Subjects were instructed to stand with feet roughly 1.2 m apart and told to sit to their right side keeping the weight on the right heel as they sat to a 75° (measured before and during testing using a goniometer) knee angle. Subjects were instructed to keep the head and chest up and position the hands behind their head to maintain back posture. For unstable testing, the Dyna Disc was placed under the midfoot of the bent leg (right foot).
One-Leg Hip Extension (Figure 8)
Subjects were instructed to lie supine with their left leg extended toward the ceiling at 90° (measured before and during testing using a goniometer) from the floor. The right foot was placed flat on the floor or Dyna Disc. The subjects were then instructed to lift their hips while evenly distributing the force over their foot holding this position for 15 seconds. For unstable testing, the Dyna Disc was placed under the midfoot of the active leg (right foot).
Subjects were instructed to stand with their right foot on the floor or Dyna Disc, then reach with their left hand and touch a point 20 cm from the front of their right foot. Subjects were instructed to bend at both knees to maintain balance and to achieve both hip and knee flexion.
Subjects were instructed to balance on their right foot either on the floor or the Dyna Disc without holding onto any supports. They were then told to plantar flex until fully extended.
The third protocol identified the rate of fatigue while performing a wall sit under stable and unstable conditions. A BOSU ball was used to create an unstable base. Subjects assumed a sitting position against a wall with a knee angle of 90° (measured before testing using a goniometer) and a hip angle of 90° and feet spaced 30 cm apart. For unstable tests, subjects placed their feet 30 cm apart on the flat side of the BOSU ball (convex side on floor). The testing was completed when subjects could no longer hold the specified exercise posture. Subjects were instructed to relax when visual inspection indicated a significant deviation of ≥5° from the initial 90° knee angle.
Subjects were analyzed by comparing the rate of fatigue under each condition (stable and unstable) using time as well as an EMG comparison during the protocol.
In the initial investigation (standing and squatting on a variety of instability devices), statistics were performed separately on each muscle group. Data were analyzed with separate 1-way analyses of variance (ANOVAs) with repeated measures for standing and squatting. The 6 platforms to be compared were the Swiss ball, Dyna Disc, BOSU ball up, BOSU ball down, wobble board, and stable floor.

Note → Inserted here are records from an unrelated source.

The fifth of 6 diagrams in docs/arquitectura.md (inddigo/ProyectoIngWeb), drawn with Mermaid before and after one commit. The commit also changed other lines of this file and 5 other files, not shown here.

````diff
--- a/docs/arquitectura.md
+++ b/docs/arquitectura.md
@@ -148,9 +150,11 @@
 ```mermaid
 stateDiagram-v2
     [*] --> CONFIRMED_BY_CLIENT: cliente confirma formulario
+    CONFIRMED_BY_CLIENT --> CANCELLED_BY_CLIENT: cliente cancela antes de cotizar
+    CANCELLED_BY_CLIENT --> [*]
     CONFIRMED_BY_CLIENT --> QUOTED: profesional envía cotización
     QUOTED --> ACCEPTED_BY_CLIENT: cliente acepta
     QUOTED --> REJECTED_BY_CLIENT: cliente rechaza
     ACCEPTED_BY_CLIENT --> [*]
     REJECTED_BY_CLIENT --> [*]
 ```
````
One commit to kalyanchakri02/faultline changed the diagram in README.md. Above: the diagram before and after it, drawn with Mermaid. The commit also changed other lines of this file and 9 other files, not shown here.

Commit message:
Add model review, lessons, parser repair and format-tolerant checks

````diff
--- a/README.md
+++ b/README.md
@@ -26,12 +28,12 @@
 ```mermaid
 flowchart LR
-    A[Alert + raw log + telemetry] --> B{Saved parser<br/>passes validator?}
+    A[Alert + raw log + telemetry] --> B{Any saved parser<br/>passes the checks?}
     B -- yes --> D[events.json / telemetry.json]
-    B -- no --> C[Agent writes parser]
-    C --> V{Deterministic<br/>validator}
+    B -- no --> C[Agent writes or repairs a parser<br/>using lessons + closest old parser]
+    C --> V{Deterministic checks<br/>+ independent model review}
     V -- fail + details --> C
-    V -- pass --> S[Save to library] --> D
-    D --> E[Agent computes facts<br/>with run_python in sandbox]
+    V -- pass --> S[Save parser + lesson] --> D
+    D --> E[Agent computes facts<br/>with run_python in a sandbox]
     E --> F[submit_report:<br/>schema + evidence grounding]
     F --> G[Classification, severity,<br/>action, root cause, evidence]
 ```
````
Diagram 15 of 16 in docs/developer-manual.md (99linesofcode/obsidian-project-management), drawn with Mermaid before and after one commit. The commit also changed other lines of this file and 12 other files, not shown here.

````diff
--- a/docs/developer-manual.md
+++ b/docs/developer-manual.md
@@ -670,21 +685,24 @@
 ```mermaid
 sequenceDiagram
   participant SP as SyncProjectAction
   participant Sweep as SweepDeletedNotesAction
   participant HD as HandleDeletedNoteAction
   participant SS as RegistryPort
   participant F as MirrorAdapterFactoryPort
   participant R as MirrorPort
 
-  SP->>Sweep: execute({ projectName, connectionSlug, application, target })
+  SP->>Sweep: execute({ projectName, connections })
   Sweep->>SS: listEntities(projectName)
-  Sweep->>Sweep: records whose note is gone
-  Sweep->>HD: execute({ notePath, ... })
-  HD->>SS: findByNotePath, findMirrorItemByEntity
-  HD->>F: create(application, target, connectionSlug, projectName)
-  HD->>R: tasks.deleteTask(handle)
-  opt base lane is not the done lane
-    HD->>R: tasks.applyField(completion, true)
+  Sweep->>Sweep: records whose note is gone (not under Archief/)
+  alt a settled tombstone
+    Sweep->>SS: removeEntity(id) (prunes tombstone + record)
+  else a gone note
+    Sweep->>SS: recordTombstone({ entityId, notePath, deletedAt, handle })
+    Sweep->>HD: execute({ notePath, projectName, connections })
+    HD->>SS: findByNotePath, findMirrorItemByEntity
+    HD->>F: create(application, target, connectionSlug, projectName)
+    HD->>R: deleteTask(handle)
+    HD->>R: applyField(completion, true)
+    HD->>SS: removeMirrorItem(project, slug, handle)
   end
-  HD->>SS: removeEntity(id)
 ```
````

In the second investigation (a variety of exercises performed on a Dyna Disc and the floor), data were analyzed with a 2-way ANOVA with repeated measures on both levels. The 2 levels (2 × 5) were state of stability (stable or unstable) and exercise (front lunge, side lunge, hip extension, reach, calf raise).
The fatigue investigation used a 2-way ANOVA repeated measures (2 × 4) to determine whether significant differences occurred with the EMG activity between the stability condition and fatigue duration (first contraction, contraction at first third of fatigue duration, contraction at two-thirds of fatigue duration, and final contraction). A 1-way ANOVA repeated measures was used to distinguish significant differences in fatigue duration between stable and unstable conditions.
For all protocols, where significant differences were detected (p ≤ 0.05), a Bonferroni (Dunn) procedure was used to identify the individual differences among the exercises. Effect sizes (ESs) are shown in parentheses within the results (25). Reliability was assessed with a Cronbach model intraclass correlation coefficient (21) for all subjects (Table 3). Repeated tests were conducted within a single testing session.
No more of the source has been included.